A Veterinarian’s Guide to Pet Travel

Vacationing with pets is more common now than ever, and a plethora of destinations now offer pet-friendly accommodations so your pooch can join in on the family fun. There is more to consider when bringing your four-legged friend on the road. A little planning goes a long way toward avoiding any travel disasters and ensuring furry family members have a safe and enjoyable trip, too.

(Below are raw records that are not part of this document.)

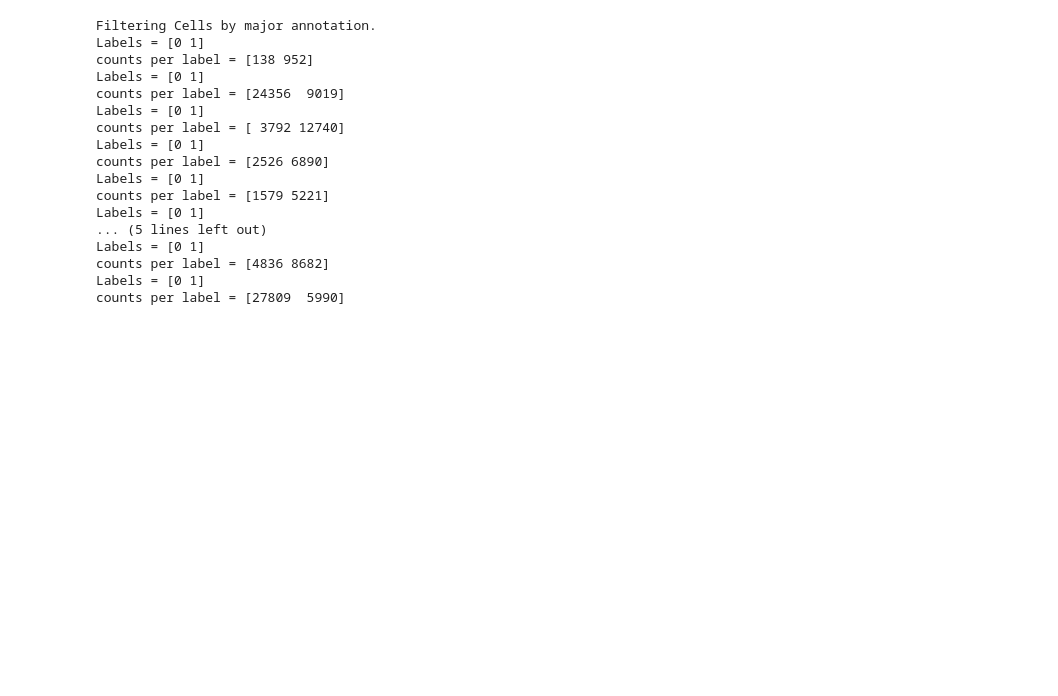
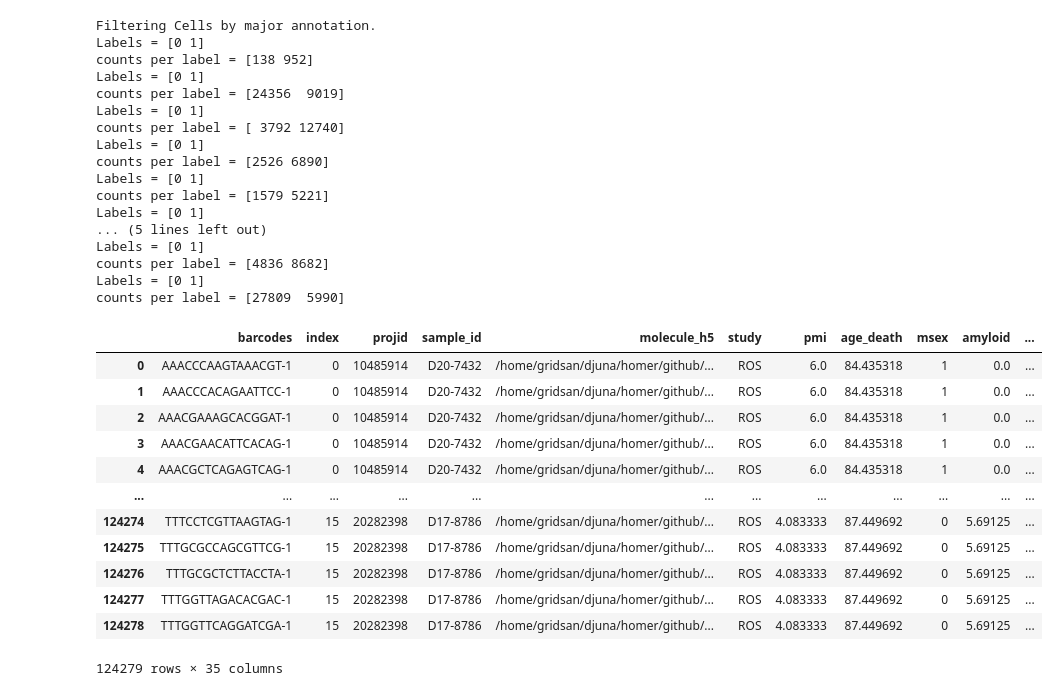
Before and after one commit to djunamay/ABCA7lof2, a Jupyter notebook: 05-single_cell_qc_anno.ipynb, the cells around one changed output. Cells and saved outputs as stored; diff of their text form; code cells hidden in the pictures; blank space fills up the shorter version.

```diff
--- a/4-single_cell_qc_anno.ipynb
+++ b/05-single_cell_qc_anno.ipynb
@@ -121,3 +122,19 @@ np.save('./processed_data/single_cell/marker_indices.npy', marker_indices)
 # normalize counts
 logcounts = np.memmap('./processed_data/single_cell/filtered_logcounts.npy', mode='w+', shape=filtered_counts.shape, dtype='float')
 log_normalize_counts(filtered_counts, total_counts, logcounts)
+# %%
+df
+# %% [output]
+|  | barcodes | index | projid | sample_id | molecule_h5 | study | pmi | age_death | msex | amyloid | ... |
+| 0 | AAACCCAAGTAAACGT-1 | 0 | 10485914 | D20-7432 | /home/gridsan/djuna/homer/github/... | ROS | 6.0 | 84.435318 | 1 | 0.0 | ... |
+| 1 | AAACCCACAGAATTCC-1 | 0 | 10485914 | D20-7432 | /home/gridsan/djuna/homer/github/... | ROS | 6.0 | 84.435318 | 1 | 0.0 | ... |
+| 2 | AAACGAAAGCACGGAT-1 | 0 | 10485914 | D20-7432 | /home/gridsan/djuna/homer/github/... | ROS | 6.0 | 84.435318 | 1 | 0.0 | ... |
+| 3 | AAACGAACATTCACAG-1 | 0 | 10485914 | D20-7432 | /home/gridsan/djuna/homer/github/... | ROS | 6.0 | 84.435318 | 1 | 0.0 | ... |
+| 4 | AAACGCTCAGAGTCAG-1 | 0 | 10485914 | D20-7432 | /home/gridsan/djuna/homer/github/... | ROS | 6.0 | 84.435318 | 1 | 0.0 | ... |
+| ... | ... | ... | ... | ... | ... | ... | ... | ... | ... | ... | ... |
+| 124274 | TTTCCTCGTTAAGTAG-1 | 15 | 20282398 | D17-8786 | /home/gridsan/djuna/homer/github/... | ROS | 4.083333 | 87.449692 | 0 | 5.69125 | ... |
+| 124275 | TTTGCGCCAGCGTTCG-1 | 15 | 20282398 | D17-8786 | /home/gridsan/djuna/homer/github/... | ROS | 4.083333 | 87.449692 | 0 | 5.69125 | ... |
+| 124276 | TTTGCGCTCTTACCTA-1 | 15 | 20282398 | D17-8786 | /home/gridsan/djuna/homer/github/... | ROS | 4.083333 | 87.449692 | 0 | 5.69125 | ... |
+| 124277 | TTTGGTTAGACACGAC-1 | 15 | 20282398 | D17-8786 | /home/gridsan/djuna/homer/github/... | ROS | 4.083333 | 87.449692 | 0 | 5.69125 | ... |
+| 124278 | TTTGGTTCAGGATCGA-1 | 15 | 20282398 | D17-8786 | /home/gridsan/djuna/homer/github/... | ROS | 4.083333 | 87.449692 | 0 | 5.69125 | ... |
+124279 rows × 35 columns
```
Also changed, not shown: parts of 1 cell of this notebook, 14 other files.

Lots of pets strongly dislike the car. One of the most common travel-related problems we veterinarians address is motion sickness and anxiety in the car. An anxious or queasy dog can set the stage for a miserable car trip for everyone involved and cause dangerous distractions for the driver. Thankfully, there are now many options to help your dog (and your family) travel in comfort. Talk with your veterinarian before you travel to come up with a plan for your pet. The right option for your dog or cat will depend upon the type and severity of his signs. Some natural options for anxiety include the Thundershirt, a tight-fitting vest that calms the nervous system of dogs and cats by providing deep pressure, and the Calming Cap, a hood made of semi-transparent material that covers a pet’s eyes and reduces visual stimuli. Another safe, effective option is a calming pheromone collar (Adaptil for dogs, Feliway for cats). These ingenious products are odorless to humans but release pheromones that are soothing for animals.

For some dogs and cats, the motion sickness or anxiety caused by car trips is best managed with the use of prescription medications. Short-acting sedatives or anti-nausea pills can make a world of difference for some pets. Don’t be shy about asking your veterinarian for help making a plan so your dog or cat can travel in comfort.

Hydration is important when traveling. Dogs cool themselves primarily by panting, and many dogs pant even more than usual with the excitement of traveling. All that panting releases water vapor from the body into the air, and dogs can quickly become dehydrated. Be sure to offer your dog a good drink of water every two to three hours at a minimum.

Dogs get squirrely in the car, too.
Pets will do better on a long car ride if they are allowed frequent pit stops. Take your dogs on a 5-minute leashed walk in a rest area once every two to three hours on the road. This habit will help avoid any accidents in the car, and allow the whole family to mentally and physically refresh.

Buckle up the pets. More than 30,000 car accidents per year are caused by the distraction of a dog in the passenger seat. It also isn’t safe for your pet to be unrestrained in the car; in the event of an accident their small bodies can easily be thrown from a vehicle. The good news is there are many wonderful ways to safely restrain Fido on your trip. Even though your dog may be your copilot, he will be safest in the back seat of the car away from the airbags. The best options for pets and their human family members involve a harness or crate that is designed to be buckled into your car using a seat belt.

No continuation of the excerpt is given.